#### [Exercise prompt]
Your answer must be a single number: how many lines of the data include "padded".

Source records
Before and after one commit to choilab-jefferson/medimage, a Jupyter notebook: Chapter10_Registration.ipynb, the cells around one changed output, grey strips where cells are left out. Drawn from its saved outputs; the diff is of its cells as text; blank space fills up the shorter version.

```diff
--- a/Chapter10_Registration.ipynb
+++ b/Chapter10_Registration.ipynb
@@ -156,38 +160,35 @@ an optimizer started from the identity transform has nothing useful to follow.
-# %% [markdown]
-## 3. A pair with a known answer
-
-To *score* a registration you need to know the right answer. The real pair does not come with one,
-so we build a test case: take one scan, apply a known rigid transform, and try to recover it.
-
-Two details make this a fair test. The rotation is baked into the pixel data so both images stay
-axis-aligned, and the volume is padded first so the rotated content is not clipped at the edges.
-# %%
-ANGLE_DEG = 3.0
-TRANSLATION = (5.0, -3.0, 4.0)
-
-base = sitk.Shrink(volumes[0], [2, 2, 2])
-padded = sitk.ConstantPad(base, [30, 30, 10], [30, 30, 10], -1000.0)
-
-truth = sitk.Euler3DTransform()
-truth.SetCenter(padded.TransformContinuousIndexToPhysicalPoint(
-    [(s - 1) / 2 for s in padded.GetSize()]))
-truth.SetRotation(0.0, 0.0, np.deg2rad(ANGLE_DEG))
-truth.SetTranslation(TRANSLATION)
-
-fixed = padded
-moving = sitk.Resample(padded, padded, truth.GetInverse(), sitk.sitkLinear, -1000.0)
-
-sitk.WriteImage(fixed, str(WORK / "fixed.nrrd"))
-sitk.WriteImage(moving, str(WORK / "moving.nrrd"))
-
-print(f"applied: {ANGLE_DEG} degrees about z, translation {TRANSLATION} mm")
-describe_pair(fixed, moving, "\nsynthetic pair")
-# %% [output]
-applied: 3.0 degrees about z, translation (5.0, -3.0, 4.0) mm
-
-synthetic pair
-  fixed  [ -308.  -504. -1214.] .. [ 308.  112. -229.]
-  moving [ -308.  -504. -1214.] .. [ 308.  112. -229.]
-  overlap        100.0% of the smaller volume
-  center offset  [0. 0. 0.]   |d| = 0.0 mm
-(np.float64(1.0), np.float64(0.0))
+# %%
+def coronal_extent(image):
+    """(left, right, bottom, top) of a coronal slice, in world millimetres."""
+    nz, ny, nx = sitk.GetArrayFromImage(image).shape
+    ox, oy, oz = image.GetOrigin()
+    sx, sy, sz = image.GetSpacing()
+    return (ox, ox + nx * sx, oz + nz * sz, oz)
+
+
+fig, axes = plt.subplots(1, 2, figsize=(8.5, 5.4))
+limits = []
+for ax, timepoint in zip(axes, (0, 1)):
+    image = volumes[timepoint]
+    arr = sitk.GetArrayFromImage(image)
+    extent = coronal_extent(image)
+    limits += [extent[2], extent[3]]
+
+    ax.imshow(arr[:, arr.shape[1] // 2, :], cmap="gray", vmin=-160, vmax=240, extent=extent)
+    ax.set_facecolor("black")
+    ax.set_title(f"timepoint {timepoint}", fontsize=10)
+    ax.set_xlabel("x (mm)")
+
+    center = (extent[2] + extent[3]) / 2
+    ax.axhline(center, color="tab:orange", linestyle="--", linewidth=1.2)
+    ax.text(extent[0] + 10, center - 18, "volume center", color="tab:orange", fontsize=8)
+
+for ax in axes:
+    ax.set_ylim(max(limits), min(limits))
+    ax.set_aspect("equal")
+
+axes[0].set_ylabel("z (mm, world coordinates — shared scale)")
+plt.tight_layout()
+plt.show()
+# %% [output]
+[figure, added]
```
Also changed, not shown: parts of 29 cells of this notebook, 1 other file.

--

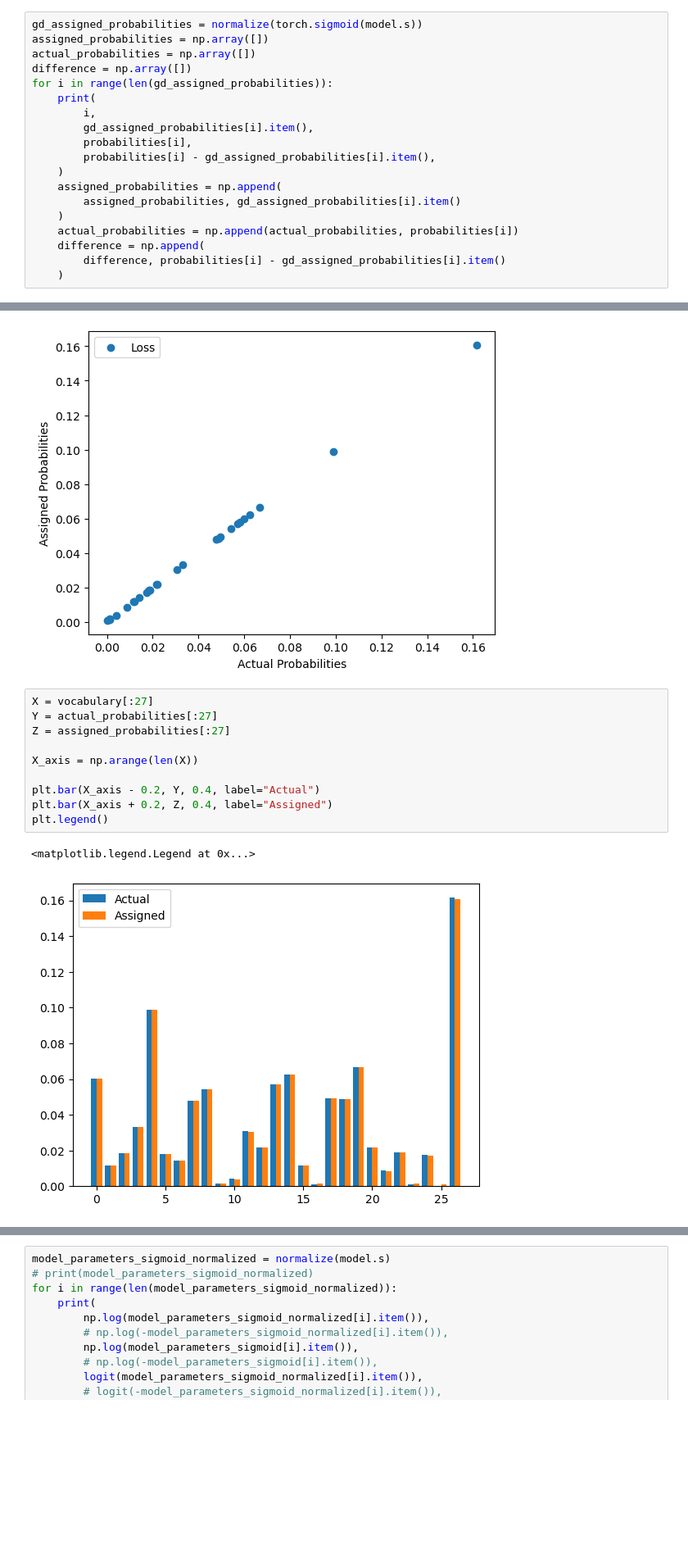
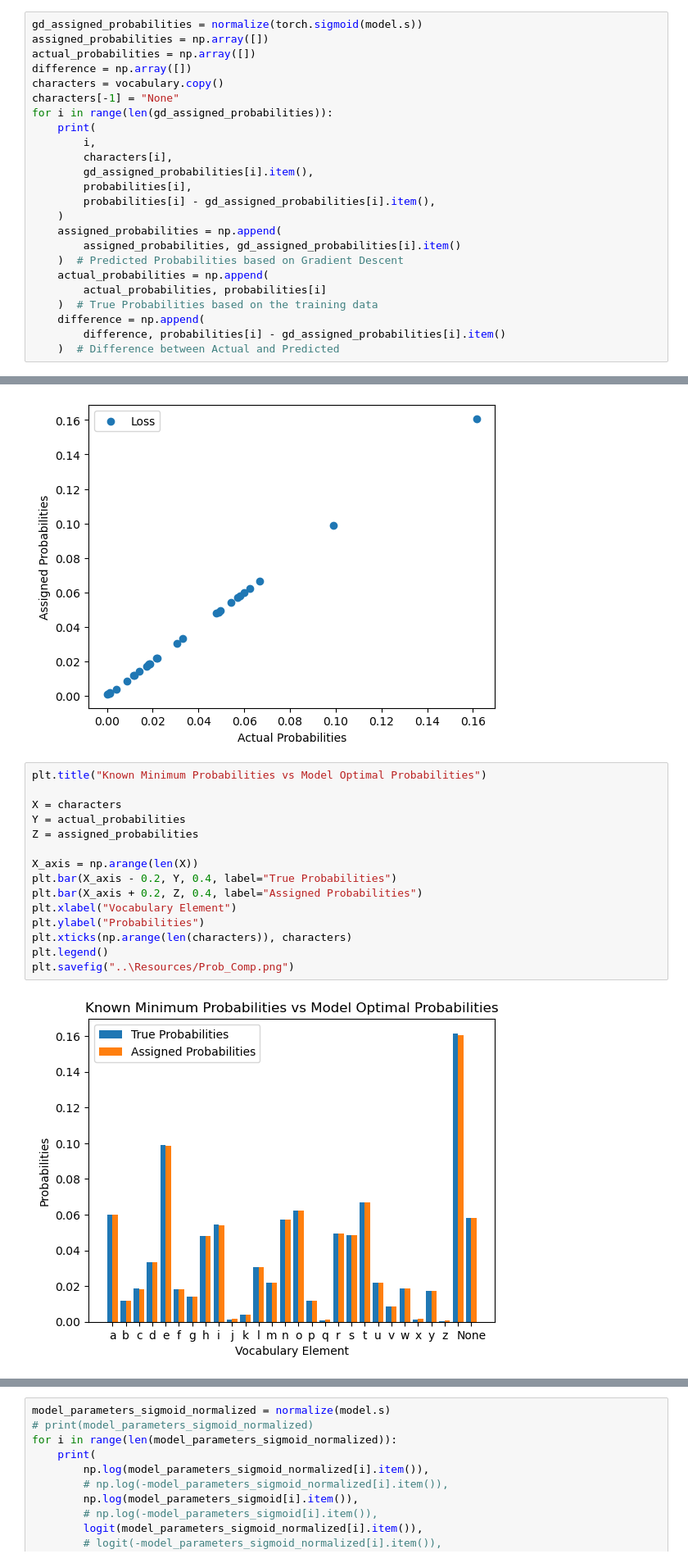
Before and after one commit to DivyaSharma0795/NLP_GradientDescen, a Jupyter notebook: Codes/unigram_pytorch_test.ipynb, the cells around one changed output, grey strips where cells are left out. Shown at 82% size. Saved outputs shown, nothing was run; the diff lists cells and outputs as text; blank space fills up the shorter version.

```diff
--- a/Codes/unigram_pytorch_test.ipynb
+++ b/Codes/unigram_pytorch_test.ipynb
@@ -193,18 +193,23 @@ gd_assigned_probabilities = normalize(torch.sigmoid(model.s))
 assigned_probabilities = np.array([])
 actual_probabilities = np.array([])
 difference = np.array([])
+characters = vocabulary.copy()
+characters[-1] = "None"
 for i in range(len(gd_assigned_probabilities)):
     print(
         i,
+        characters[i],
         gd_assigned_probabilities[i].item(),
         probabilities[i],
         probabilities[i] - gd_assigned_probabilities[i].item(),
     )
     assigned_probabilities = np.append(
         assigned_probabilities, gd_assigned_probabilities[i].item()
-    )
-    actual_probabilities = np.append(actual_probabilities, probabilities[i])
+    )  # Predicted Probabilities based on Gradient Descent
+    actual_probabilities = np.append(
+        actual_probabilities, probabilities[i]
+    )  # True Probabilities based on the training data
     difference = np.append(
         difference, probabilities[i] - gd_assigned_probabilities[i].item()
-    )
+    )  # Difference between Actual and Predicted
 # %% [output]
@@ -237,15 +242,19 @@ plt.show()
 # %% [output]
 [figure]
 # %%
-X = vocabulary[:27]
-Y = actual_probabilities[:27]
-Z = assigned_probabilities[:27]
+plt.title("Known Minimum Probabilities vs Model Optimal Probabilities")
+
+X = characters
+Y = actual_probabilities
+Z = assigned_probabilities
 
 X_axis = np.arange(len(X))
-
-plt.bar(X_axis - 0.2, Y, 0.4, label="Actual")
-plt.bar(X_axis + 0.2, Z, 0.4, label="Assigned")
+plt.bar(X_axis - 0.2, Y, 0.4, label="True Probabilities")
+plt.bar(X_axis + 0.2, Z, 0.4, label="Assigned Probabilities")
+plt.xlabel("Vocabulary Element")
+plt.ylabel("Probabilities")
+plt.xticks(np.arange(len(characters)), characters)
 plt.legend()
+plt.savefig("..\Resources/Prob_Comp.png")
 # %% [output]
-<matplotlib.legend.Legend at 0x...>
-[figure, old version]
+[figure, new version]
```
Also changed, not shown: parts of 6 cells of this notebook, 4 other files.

#### [Response]
6